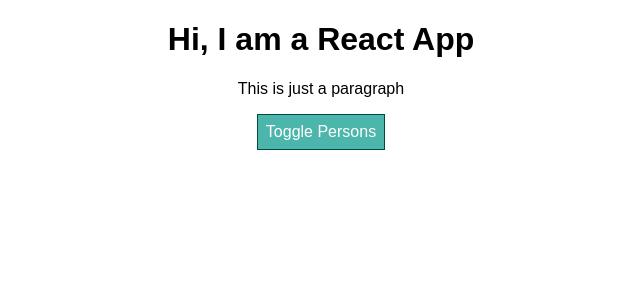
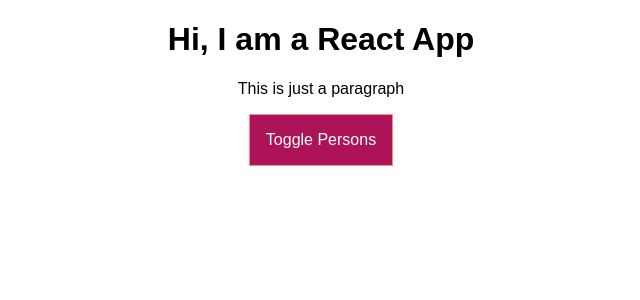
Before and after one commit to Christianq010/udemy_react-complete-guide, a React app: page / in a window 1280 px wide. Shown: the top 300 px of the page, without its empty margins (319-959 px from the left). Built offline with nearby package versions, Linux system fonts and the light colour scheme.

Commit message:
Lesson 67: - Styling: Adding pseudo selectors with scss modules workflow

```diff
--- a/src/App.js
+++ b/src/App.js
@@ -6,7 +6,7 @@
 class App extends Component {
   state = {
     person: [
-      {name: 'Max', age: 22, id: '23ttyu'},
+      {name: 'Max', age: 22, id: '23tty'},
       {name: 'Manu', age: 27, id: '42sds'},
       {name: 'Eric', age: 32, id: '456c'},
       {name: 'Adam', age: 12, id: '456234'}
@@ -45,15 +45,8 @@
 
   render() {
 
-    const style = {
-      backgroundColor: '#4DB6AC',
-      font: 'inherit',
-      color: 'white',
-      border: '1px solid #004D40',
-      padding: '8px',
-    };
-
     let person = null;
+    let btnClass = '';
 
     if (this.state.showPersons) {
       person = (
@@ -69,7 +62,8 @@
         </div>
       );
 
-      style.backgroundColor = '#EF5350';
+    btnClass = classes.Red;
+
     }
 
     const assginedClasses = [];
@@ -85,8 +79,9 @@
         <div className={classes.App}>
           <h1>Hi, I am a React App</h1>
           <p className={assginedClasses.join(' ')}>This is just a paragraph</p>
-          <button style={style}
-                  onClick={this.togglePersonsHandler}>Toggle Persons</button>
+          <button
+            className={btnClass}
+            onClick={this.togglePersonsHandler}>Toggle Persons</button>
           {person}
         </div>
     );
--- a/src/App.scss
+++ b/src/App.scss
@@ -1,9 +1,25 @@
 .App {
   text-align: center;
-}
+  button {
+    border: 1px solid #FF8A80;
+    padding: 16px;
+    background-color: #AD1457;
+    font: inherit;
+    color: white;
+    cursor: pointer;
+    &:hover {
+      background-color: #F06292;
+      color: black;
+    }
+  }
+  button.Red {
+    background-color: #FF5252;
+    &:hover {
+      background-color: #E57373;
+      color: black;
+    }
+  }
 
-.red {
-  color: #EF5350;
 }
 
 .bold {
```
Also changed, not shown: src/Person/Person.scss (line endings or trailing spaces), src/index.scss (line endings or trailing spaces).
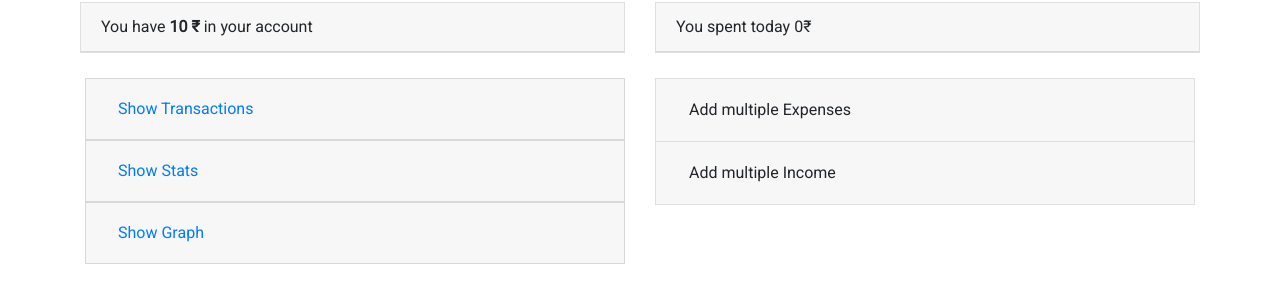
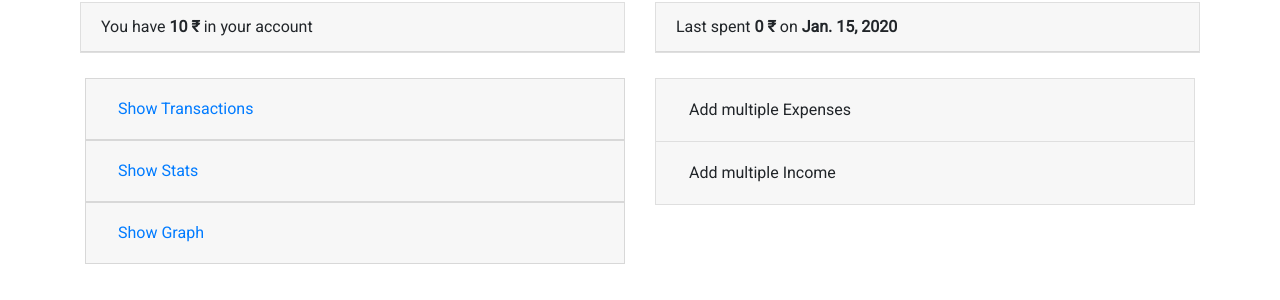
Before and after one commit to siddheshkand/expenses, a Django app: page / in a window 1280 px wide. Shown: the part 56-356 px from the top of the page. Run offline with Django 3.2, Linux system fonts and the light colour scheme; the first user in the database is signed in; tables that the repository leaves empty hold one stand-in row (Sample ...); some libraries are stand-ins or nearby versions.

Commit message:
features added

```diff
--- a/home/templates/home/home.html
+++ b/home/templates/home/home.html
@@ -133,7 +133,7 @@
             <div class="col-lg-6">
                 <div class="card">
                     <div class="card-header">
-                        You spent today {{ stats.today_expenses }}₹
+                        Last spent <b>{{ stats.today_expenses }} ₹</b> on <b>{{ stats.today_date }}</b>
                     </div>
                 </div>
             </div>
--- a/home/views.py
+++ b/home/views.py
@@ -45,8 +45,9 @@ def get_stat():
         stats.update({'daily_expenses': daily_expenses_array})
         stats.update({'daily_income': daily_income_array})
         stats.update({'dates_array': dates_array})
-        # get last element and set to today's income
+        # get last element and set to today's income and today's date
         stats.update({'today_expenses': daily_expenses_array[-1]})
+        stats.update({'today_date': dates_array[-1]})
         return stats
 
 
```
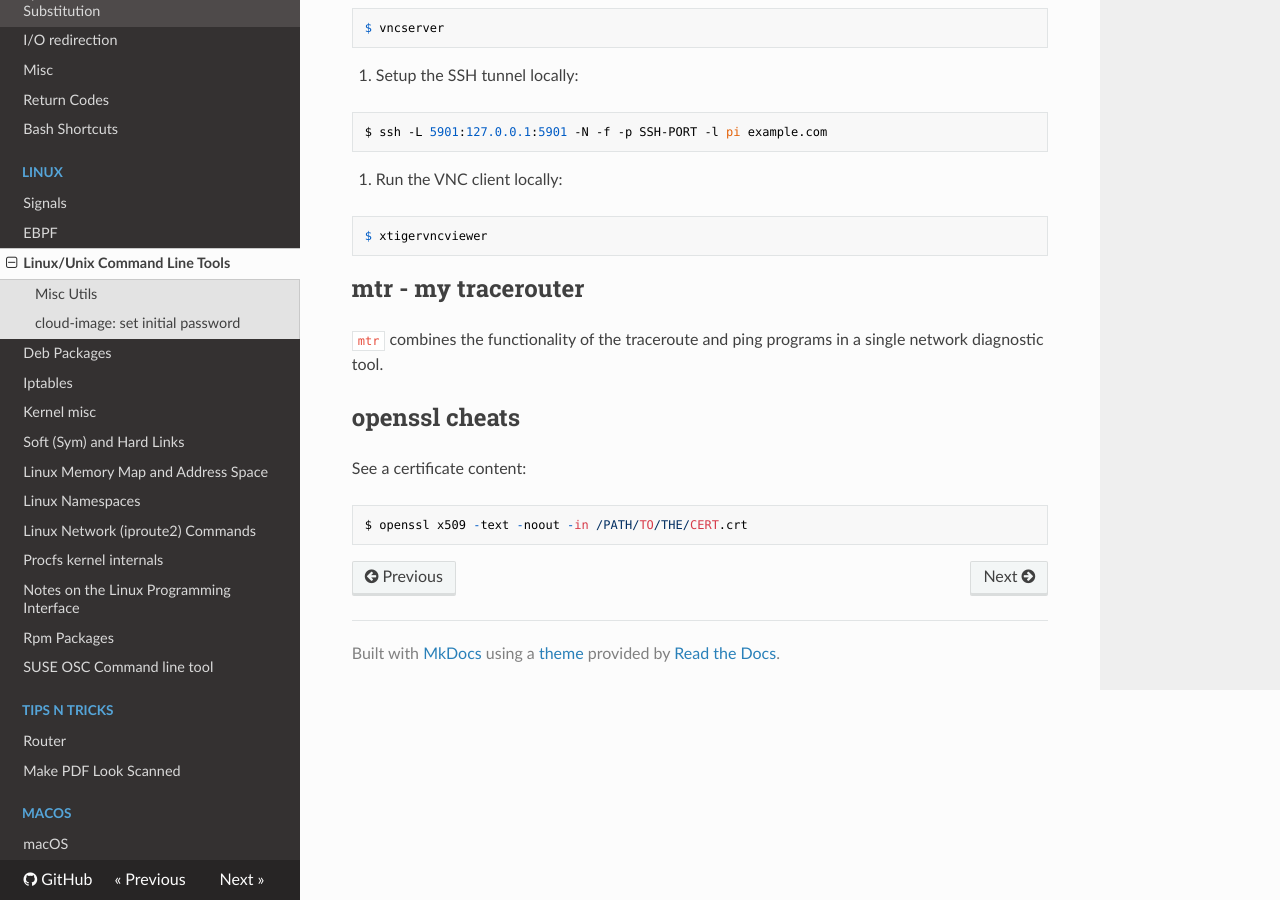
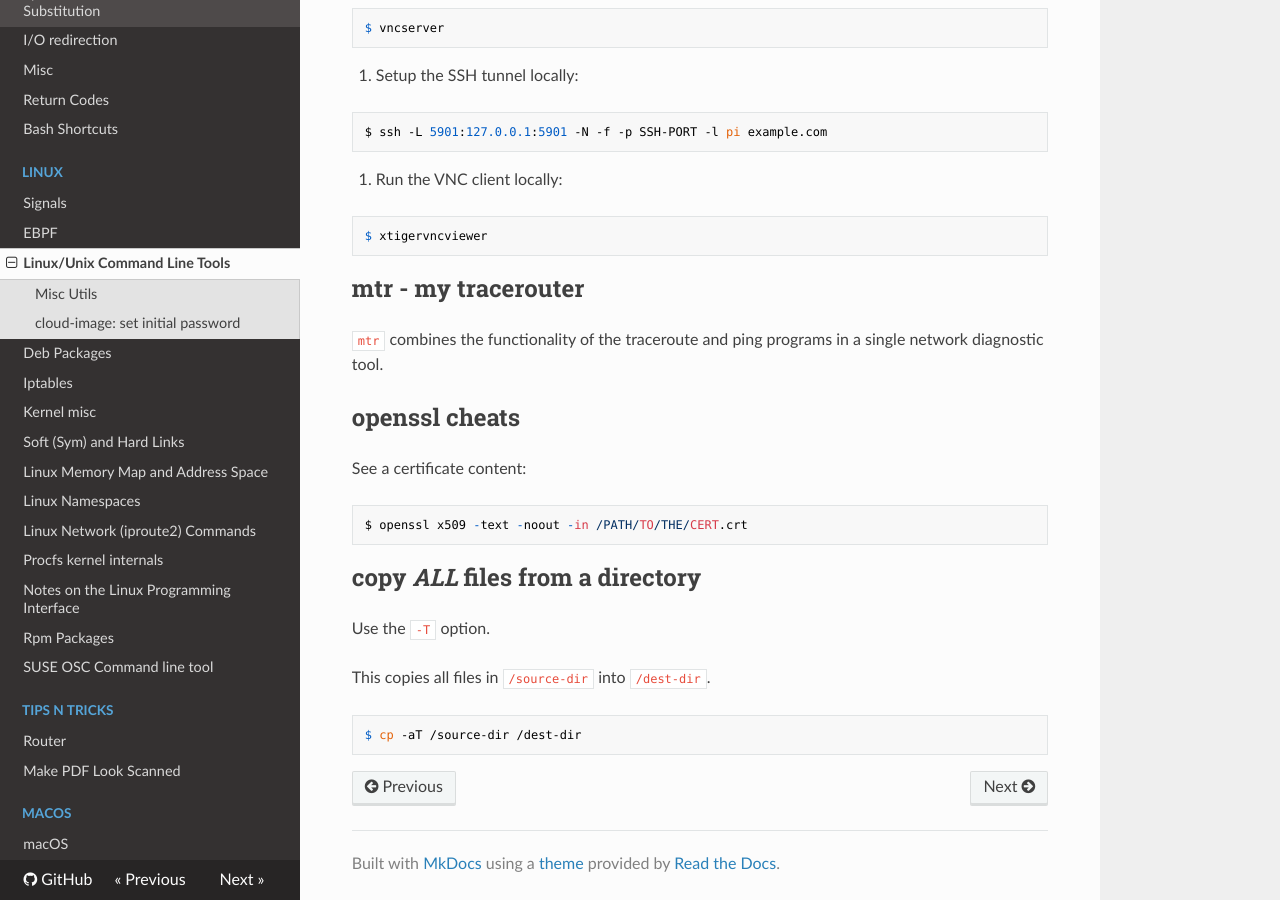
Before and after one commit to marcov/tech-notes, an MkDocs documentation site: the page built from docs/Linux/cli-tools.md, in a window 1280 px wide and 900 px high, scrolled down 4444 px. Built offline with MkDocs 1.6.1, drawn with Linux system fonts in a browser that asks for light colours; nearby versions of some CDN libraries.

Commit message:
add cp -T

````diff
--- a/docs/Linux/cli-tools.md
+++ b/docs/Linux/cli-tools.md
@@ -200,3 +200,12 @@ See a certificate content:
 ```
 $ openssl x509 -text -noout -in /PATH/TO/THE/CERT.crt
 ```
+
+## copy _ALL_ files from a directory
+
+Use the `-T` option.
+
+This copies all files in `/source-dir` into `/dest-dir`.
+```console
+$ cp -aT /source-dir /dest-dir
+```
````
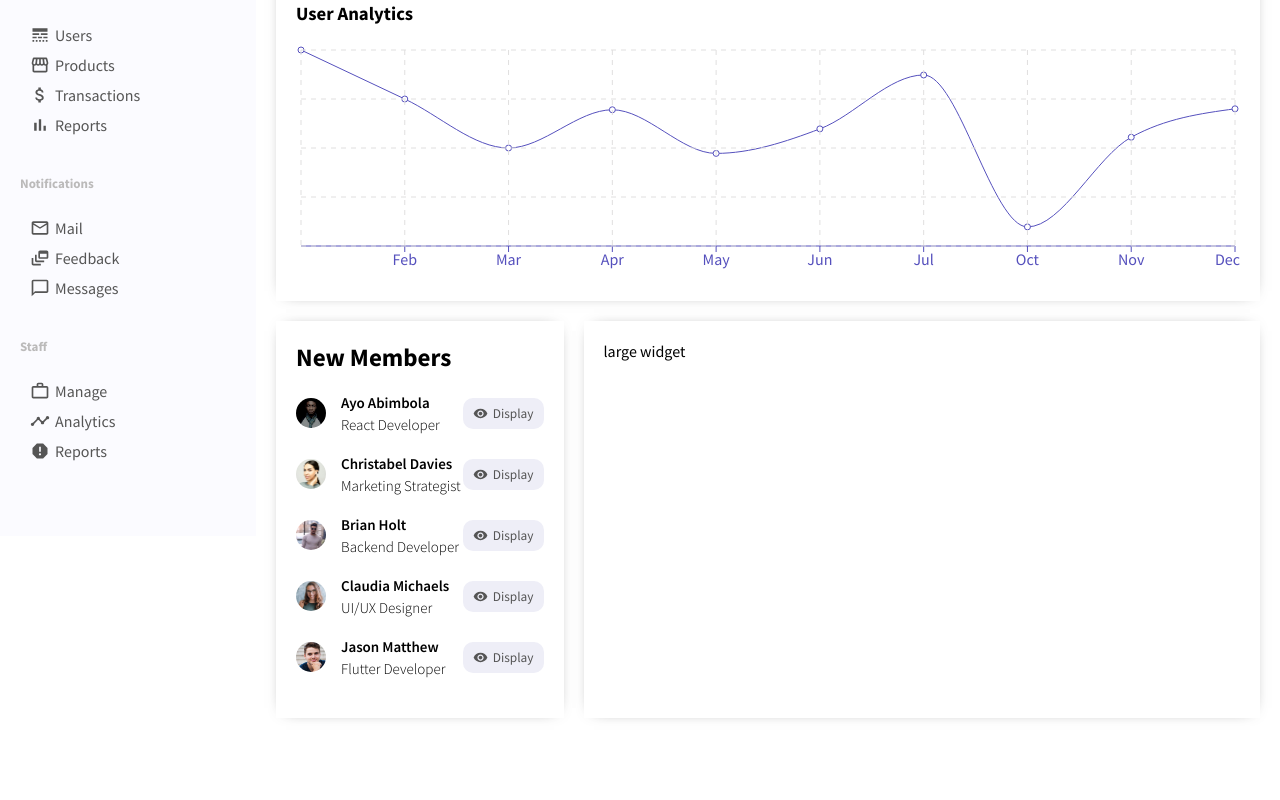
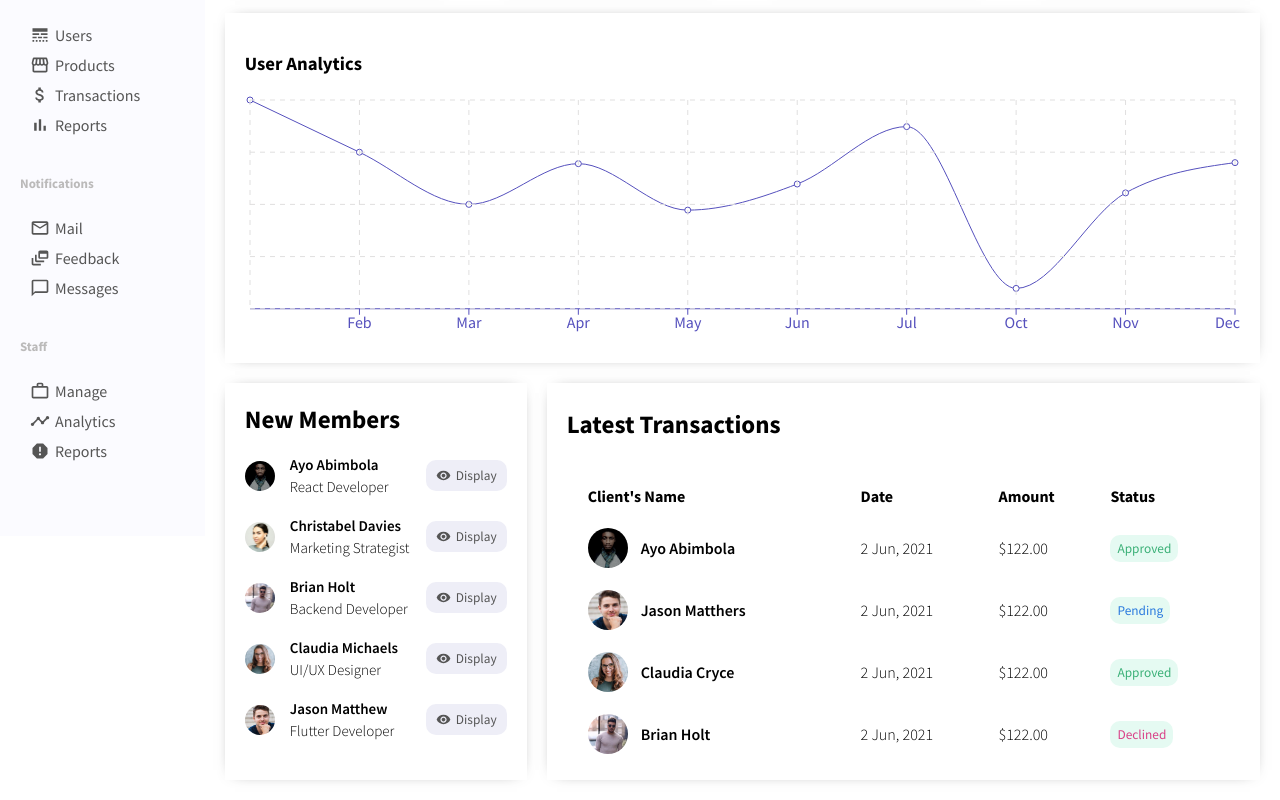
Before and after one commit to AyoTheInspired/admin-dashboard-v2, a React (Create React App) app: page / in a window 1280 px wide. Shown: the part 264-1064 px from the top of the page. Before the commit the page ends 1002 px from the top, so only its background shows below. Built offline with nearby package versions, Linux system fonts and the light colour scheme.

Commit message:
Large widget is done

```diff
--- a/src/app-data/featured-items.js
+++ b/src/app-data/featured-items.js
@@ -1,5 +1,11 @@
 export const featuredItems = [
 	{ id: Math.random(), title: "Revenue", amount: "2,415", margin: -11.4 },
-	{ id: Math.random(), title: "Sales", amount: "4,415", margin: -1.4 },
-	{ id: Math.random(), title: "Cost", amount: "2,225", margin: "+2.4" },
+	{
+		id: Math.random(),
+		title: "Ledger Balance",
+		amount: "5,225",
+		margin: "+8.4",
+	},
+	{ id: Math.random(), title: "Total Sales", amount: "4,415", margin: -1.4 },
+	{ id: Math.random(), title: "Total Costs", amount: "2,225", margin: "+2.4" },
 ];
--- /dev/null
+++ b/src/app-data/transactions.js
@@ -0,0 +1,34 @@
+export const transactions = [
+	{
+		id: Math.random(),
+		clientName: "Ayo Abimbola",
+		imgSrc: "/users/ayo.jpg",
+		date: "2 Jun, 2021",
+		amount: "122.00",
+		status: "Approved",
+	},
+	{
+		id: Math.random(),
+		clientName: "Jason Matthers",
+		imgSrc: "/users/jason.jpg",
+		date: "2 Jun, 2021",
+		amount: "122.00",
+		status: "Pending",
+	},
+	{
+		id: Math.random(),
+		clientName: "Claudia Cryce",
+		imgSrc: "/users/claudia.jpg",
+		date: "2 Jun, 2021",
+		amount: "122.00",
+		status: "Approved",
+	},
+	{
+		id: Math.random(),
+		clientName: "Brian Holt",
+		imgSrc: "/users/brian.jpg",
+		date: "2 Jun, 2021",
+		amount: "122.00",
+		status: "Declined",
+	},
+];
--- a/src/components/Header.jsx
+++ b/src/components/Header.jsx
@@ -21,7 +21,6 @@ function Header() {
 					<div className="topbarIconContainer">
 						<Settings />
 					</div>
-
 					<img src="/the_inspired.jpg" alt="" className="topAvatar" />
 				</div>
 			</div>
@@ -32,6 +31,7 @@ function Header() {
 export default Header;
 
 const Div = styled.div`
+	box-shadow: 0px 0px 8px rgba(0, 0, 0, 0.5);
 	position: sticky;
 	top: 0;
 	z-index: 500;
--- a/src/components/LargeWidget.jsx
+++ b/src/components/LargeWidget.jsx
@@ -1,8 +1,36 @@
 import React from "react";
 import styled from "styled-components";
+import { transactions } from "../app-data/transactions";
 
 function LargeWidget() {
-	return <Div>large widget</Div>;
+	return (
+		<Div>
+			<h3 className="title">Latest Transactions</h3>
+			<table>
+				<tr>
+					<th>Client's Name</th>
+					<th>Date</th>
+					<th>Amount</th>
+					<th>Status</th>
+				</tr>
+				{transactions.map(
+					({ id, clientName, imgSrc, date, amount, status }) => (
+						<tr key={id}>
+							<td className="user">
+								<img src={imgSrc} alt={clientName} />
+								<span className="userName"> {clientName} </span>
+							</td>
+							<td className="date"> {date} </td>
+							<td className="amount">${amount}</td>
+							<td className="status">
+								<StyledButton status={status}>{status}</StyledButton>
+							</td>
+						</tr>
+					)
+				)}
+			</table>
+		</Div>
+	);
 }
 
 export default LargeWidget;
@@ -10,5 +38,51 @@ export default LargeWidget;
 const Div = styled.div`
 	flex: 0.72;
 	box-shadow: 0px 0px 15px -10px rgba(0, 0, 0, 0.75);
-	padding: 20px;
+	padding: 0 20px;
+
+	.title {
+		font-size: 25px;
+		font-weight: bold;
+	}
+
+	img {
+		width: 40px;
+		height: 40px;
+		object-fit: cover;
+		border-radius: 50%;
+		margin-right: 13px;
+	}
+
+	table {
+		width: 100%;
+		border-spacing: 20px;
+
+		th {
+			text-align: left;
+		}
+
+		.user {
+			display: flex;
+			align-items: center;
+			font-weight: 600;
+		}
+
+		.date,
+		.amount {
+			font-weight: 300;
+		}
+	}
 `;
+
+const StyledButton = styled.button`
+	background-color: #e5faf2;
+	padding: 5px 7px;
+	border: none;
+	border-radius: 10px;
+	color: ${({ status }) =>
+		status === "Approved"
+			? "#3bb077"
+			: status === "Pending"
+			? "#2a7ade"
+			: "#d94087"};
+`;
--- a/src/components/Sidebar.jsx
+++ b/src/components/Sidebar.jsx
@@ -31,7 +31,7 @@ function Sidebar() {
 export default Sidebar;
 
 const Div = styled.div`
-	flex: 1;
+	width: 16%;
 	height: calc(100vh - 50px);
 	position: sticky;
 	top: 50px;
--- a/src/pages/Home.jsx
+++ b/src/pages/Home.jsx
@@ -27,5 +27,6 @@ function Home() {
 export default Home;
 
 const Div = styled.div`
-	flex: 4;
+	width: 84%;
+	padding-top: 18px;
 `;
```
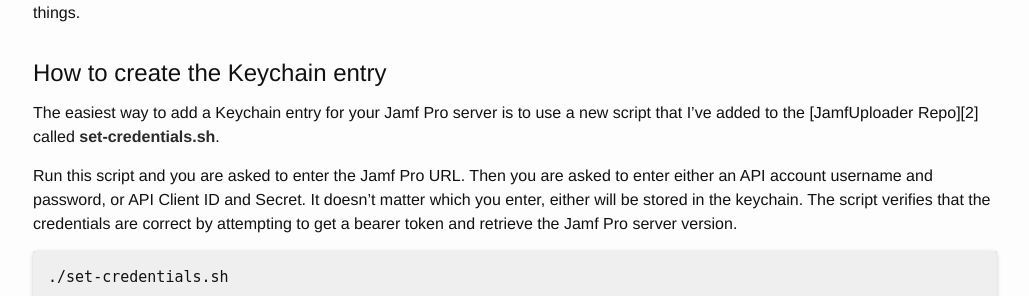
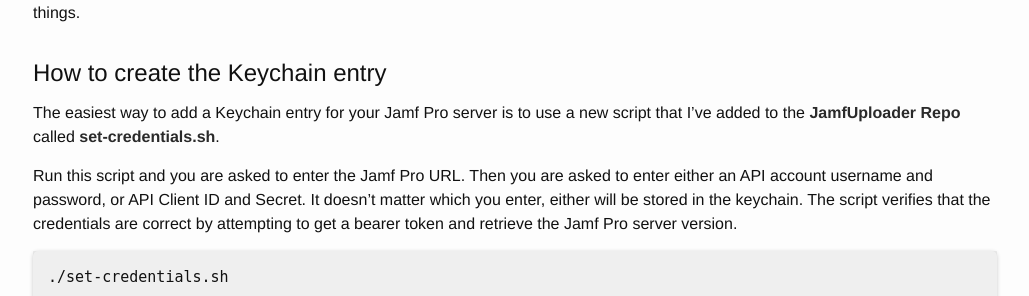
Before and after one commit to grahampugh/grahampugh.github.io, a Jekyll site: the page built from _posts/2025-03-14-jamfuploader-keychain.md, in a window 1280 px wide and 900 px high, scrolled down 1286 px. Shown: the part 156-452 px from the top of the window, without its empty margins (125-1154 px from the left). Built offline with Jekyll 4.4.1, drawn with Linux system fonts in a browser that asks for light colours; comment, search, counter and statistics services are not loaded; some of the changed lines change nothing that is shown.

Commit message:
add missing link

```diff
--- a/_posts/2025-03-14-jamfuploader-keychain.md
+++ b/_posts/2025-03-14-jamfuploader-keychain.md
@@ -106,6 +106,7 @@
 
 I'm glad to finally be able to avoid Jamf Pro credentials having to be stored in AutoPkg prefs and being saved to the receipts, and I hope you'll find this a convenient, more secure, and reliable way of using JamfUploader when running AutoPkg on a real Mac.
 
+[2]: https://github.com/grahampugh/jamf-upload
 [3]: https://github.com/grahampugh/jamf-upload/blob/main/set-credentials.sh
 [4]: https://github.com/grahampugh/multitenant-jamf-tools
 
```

* **TASK DIRECTIONS**:
If a line of the records above includes the word "title", count it; state the final number with no other words.

* **RESULT FOR THIS EXERCISE**:
8